The researchers tested seven peptoids against the four viruses. They found that the peptoids inactivated all three enveloped viruses—Zika, Rift Valley fever, and chikungunya—by disrupting the virus membrane, but did not disrupt coxsackievirus B3, the only virus without a membrane.
Moreover, chikungunya virus containing higher levels of phosphatidylserine in its membrane was more susceptible to the peptoids. In contrast, a membrane formed exclusively with a different lipid named phosphatidylcholine was not disrupted by the peptoids, suggesting that phosphatidylserine is crucial in order for peptoids to reduce viral activity.
“We’re now starting to understand how peptoids actually exert their antiviral effect—specifically, through the recognition of phosphatidylserine,” said Tate.
The researchers are continuing pre-clinical studies to evaluate the potential of these molecules in fighting viruses and to understand if they can overcome the development of resistance. Their peptoid-focused approach may hold promise for treating a wide range of viruses with membranes that can be difficult to treat, including Ebola, SARS-CoV-2, and herpes.

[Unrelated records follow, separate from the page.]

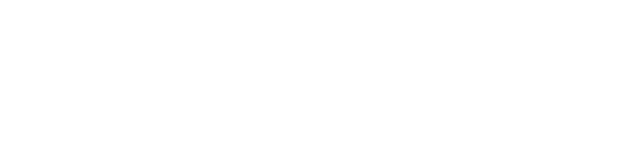
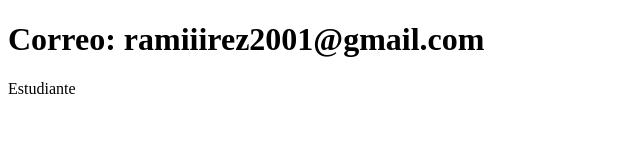
Before and after one commit to anthony26-ops/Ejercicio-GIT, a plain HTML site: page index.html in a window 1280 px wide. Shown: the whole page, without its empty margins (0-640 px from the left). Drawn offline with Linux system fonts and the light colour scheme.

Commit message:
Actualiza el contacto

```diff
--- a/index.html
+++ b/index.html
@@ -6,6 +6,7 @@
     <title>Ejercicio GIT</title>
 </head>
 <body>
-
+    <h1>Correo: ramiiirez2001@gmail.com</h1>
+    <p>Estudiante</p>
 </body>
 </html>
```
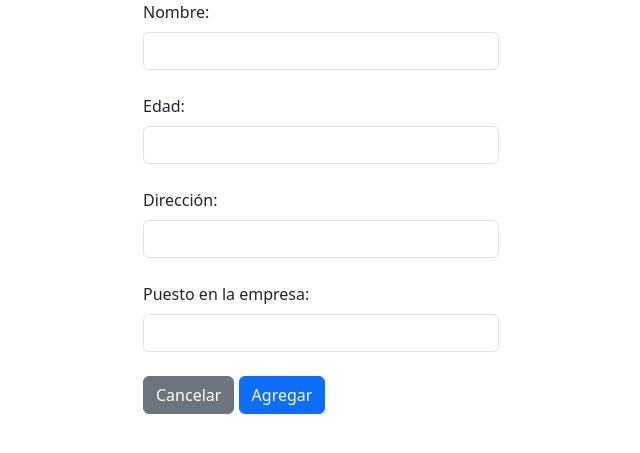
After one commit to Luis0510-Avalos/primer_crud, a PHP site: page /update.php in a window 1280 px wide. The commit adds this page. Shown: the top 453 px of the page, without its empty margins (319-959 px from the left). Run offline with PHP 8.4, Linux system fonts and the light colour scheme; the visitor is signed in with stand-in values (Sample User, id 1).

Commit message:
Agregamos un documento para actualizar

```diff
--- /dev/null
+++ b/update.php
@@ -0,0 +1,89 @@
+<?php include "conexion.php" ?>
+
+<?php
+session_start();
+
+// Recibe información del usuario logueado
+if (isset($_SESSION['usuario']) != "Luis") {
+    header("location:login.php");
+}
+
+
+$ide = "";
+$nombre = "";
+$edad = "";
+$direccion = "";
+$puesto = "";
+
+
+// Mostrar datos de la actualización
+if (isset($_GET['editar'])) {
+    $ide = $_GET['editar'];
+    $sqli = "SELECT * FROM `trabajadores` WHERE `trabajadores`.`id` = " . $ide;
+    $op = $conexion->prepare($sqli);
+    $op->execute();
+    $chamba = $op->fetchAll();
+
+    foreach ($chamba as $dato) {
+        $ide = $dato['id'];
+        $nombre = $dato['nombre'];
+        $edad = $dato['edad'];
+        $direccion = $dato['direccion'];
+        $puesto = $dato['puesto'];
+    }
+}
+
+
+?>
+
+<!doctype html>
+<html lang="en">
+
+<head>
+    <title>PÁGINA PRINCIPAL</title>
+    <!-- Required meta tags -->
+    <meta charset="utf-8" />
+    <meta name="viewport" content="width=device-width, initial-scale=1, shrink-to-fit=no" />
+    <link href="https://cdn.jsdelivr.net/npm/bootstrap@5.3.3/dist/css/bootstrap.min.css" rel="stylesheet" integrity="sha384-QWTKZyjpPEjISv5WaRU9OFeRpok6YctnYmDr5pNlyT2bRjXh0JMhjY6hW+ALEwIH" crossorigin="anonymous">
+</head>
+
+<body>
+
+    <div class="container">
+        <div class="row">
+            <div class="col-md-4">
+
+            </div>
+
+            <div class="col-md-4">
+
+                <form action="index.php" method="POST">
+
+                    <input type="hidden" name="id_trabajador" value="<?php echo (isset($ide)) ? $ide : " "; ?>">
+                    <label for="nombre" class="form-label">Nombre:</label>
+                    <input type="text" name="nombre" class="form-control" id="nombre" value="<?php echo (isset($nombre)) ? $nombre : ""; ?>">
+                    <br>
+                    <label for="edad" class="form-label">Edad:</label>
+                    <input type="text" name="edad" class="form-control" id="edad" value="<?php echo (isset($edad)) ? $edad : ""; ?>">
+                    <br>
+                    <label for="direccion" class="form-label">Dirección:</label>
+                    <input type="text" name="direccion" class="form-control" id="direccion" value="<?php echo (isset($direccion)) ? $direccion : ""; ?>">
+                    <br>
+                    <label for="puesto" class="form-label">Puesto en la empresa:</label>
+                    <input type="text" name="puesto" class="form-control" id="puesto" value="<?php echo (isset($puesto)) ? $puesto : ""; ?>">
+                    <br>
+                        <button type="button" class="btn btn-secondary" data-bs-dismiss="modal">Cancelar</button>
+                        <input type="submit" class="btn btn-primary" value="<?php echo $nombre ? 'Actualizar' : 'Agregar'; ?>">
+
+                </form>
+
+            </div>
+
+        </div>
+    </div>
+
+
+    <script src="https://cdn.jsdelivr.net/npm/bootstrap@5.3.3/dist/js/bootstrap.bundle.min.js" integrity="sha384-YvpcrYf0tY3lHB60NNkmXc5s9fDVZLESaAA55NDzOxhy9GkcIdslK1eN7N6jIeHz" crossorigin="anonymous"></script>
+</body>
+
+</html>
```
Also changed, not shown: index.php (+8 -12 lines).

In addition to Kirshenbaum, Tate, and Barron, study authors include Vincent Mastrodomenico, Christina Cunha, and Bryan C. Mounce of Loyola University Chicago Medical Center; Joshua McClure of Maxwell Biosciences; and Gill Diamond of the University of Louisville School of Dentistry.
The research was supported in part by the National Science Foundation (CHE-2002890 and NSF GRFP) and the National Institutes of Health (R35GM138199 and 1DP1 OD029517-01). Kirshenbaum is the Chief Scientific Officer for Maxwell Biosciences, a biotech company that has licensed patents originating from his lab at NYU. The company is seeking to commercialize these compounds and bring them to the clinic to advance human health.